● Your task
Check every line of the data below for "files". Copy each one that has it.

● Provided information
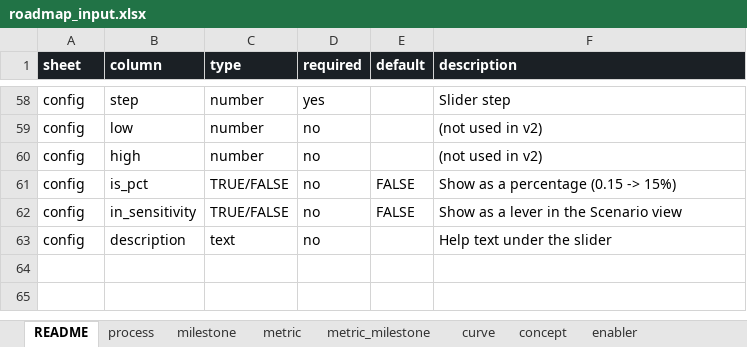
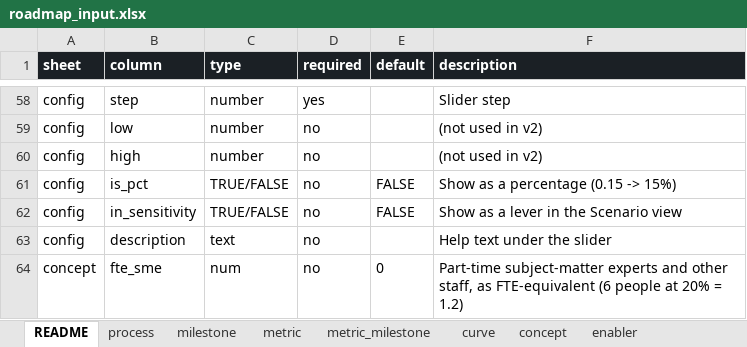
Before and after one commit to ravenroadsas/roadmap, an Excel workbook: inst/extdata/roadmap_input.xlsx, sheet README, drawn as a sheet; only a part is shown, gaps mark what is left out; values as stored, in another font and other column widths than the file's, no borders; the diff names each change by its address in the sheet, - before the commit and + after, or states it on an @@ line.

```diff
--- a/inst/extdata/roadmap_input.xlsx (sheet README)
+++ b/inst/extdata/roadmap_input.xlsx (sheet README)
+row 64: concept | fte_sme | num | no | 0 | Part-time subject-matter experts and other staff, as FTE-equivalent (6 people at 20% = 1.2)
```
Also changed, not shown: sheet config, sheet concept, data/roadmap_input_v1.xlsx, inst/extdata/roadmap_input_template.xlsx, 17 other files.
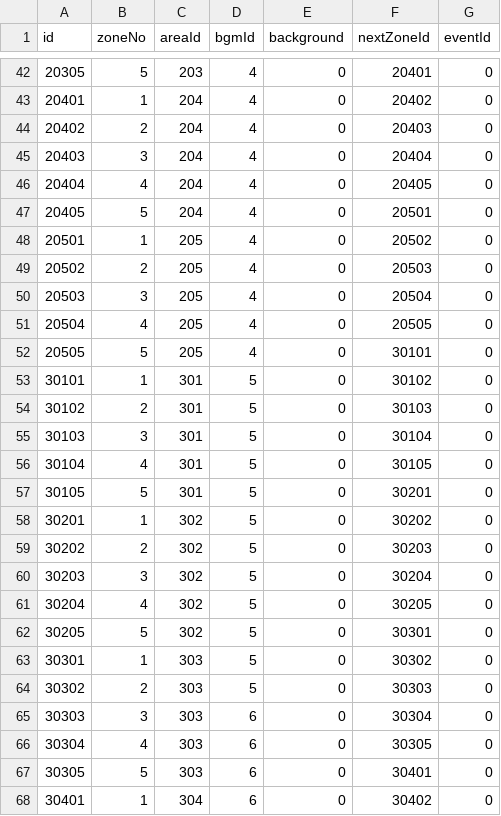
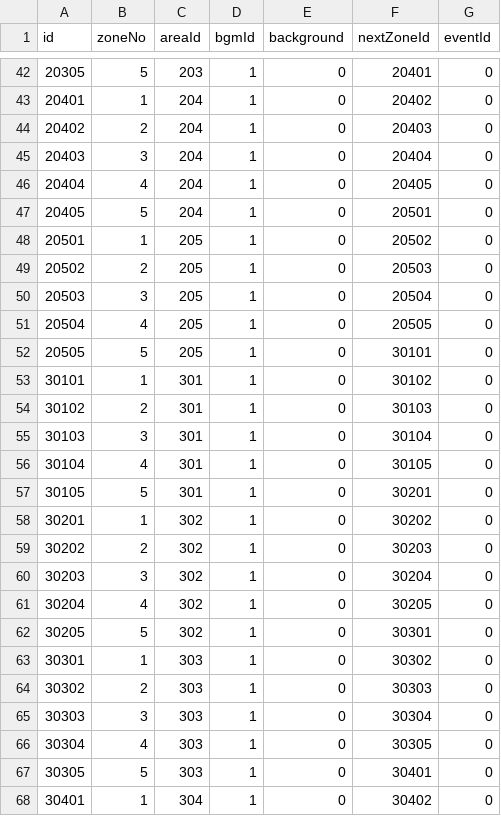
Before and after one commit to henyouqian/cdgm, a CSV file: data/zones.csv, drawn as a sheet; only a part is shown, gaps mark what is left out; the diff covers the shown part only.

```diff
--- a/data/zones.csv
+++ b/data/zones.csv
@@ -42,27 +42,27 @@ id,zoneNo,areaId,bgmId,background,nextZoneId,eventId
-20305,5,203,4,0,20401,0
-20401,1,204,4,0,20402,0
-20402,2,204,4,0,20403,0
-20403,3,204,4,0,20404,0
-20404,4,204,4,0,20405,0
-20405,5,204,4,0,20501,0
-20501,1,205,4,0,20502,0
-20502,2,205,4,0,20503,0
-20503,3,205,4,0,20504,0
-20504,4,205,4,0,20505,0
-20505,5,205,4,0,30101,0
-30101,1,301,5,0,30102,0
-30102,2,301,5,0,30103,0
-30103,3,301,5,0,30104,0
-30104,4,301,5,0,30105,0
-30105,5,301,5,0,30201,0
-30201,1,302,5,0,30202,0
-30202,2,302,5,0,30203,0
-30203,3,302,5,0,30204,0
-30204,4,302,5,0,30205,0
-30205,5,302,5,0,30301,0
-30301,1,303,5,0,30302,0
-30302,2,303,5,0,30303,0
-30303,3,303,6,0,30304,0
-30304,4,303,6,0,30305,0
-30305,5,303,6,0,30401,0
-30401,1,304,6,0,30402,0
+20305,5,203,1,0,20401,0
+20401,1,204,1,0,20402,0
+20402,2,204,1,0,20403,0
+20403,3,204,1,0,20404,0
+20404,4,204,1,0,20405,0
+20405,5,204,1,0,20501,0
+20501,1,205,1,0,20502,0
+20502,2,205,1,0,20503,0
+20503,3,205,1,0,20504,0
+20504,4,205,1,0,20505,0
+20505,5,205,1,0,30101,0
+30101,1,301,1,0,30102,0
+30102,2,301,1,0,30103,0
+30103,3,301,1,0,30104,0
+30104,4,301,1,0,30105,0
+30105,5,301,1,0,30201,0
+30201,1,302,1,0,30202,0
+30202,2,302,1,0,30203,0
+30203,3,302,1,0,30204,0
+30204,4,302,1,0,30205,0
+30205,5,302,1,0,30301,0
+30301,1,303,1,0,30302,0
+30302,2,303,1,0,30303,0
+30303,3,303,1,0,30304,0
+30304,4,303,1,0,30305,0
+30305,5,303,1,0,30401,0
+30401,1,304,1,0,30402,0
```
Also changed, not shown: 37 edited cells elsewhere in this file, data/dialogues.csv, data/events.csv, 23 other files.
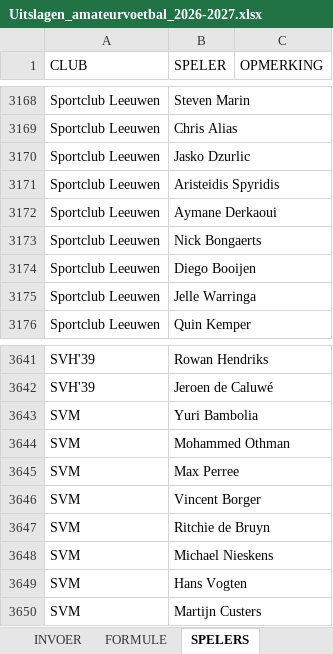
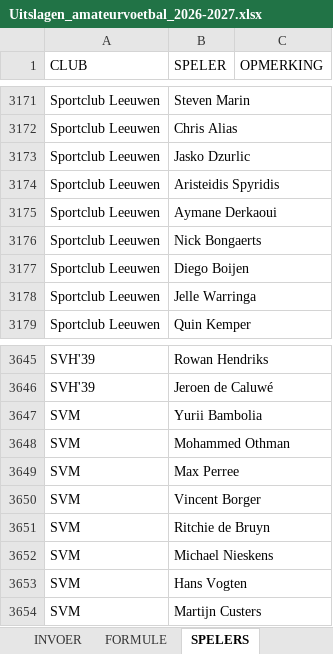
Before and after one commit to torstenfaruhn/test-tool, an Excel workbook: static/docs/Uitslagen_amateurvoetbal_2026-2027.xlsx, sheet SPELERS, drawn as a sheet; only a part is shown, gaps mark what is left out; values as stored, in another font and other column widths than the file's, no borders; table styles not drawn; addresses are those after the commit; the diff covers the shown part only; the diff names each change by its address in the sheet, - before the commit and + after, or states it on an @@ line.

```diff
--- a/static/docs/Uitslagen_amateurvoetbal_2026-2027.xlsx (sheet SPELERS)
+++ b/static/docs/Uitslagen_amateurvoetbal_2026-2027.xlsx (sheet SPELERS)
-B3177 (SPELER): Diego Booijen
+B3177 (SPELER): Diego Boijen
-B3647 (SPELER): Yuri Bambolia
+B3647 (SPELER): Yurii Bambolia
```
Also changed, not shown: 7 added rows and 4 edited cells elsewhere in this sheet.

● Written solution
Also changed, not shown: sheet config, sheet concept, data/roadmap_input_v1.xlsx, inst/extdata/roadmap_input_template.xlsx, 17 other files.
Also changed, not shown: 37 edited cells elsewhere in this file, data/dialogues.csv, data/events.csv, 23 other files.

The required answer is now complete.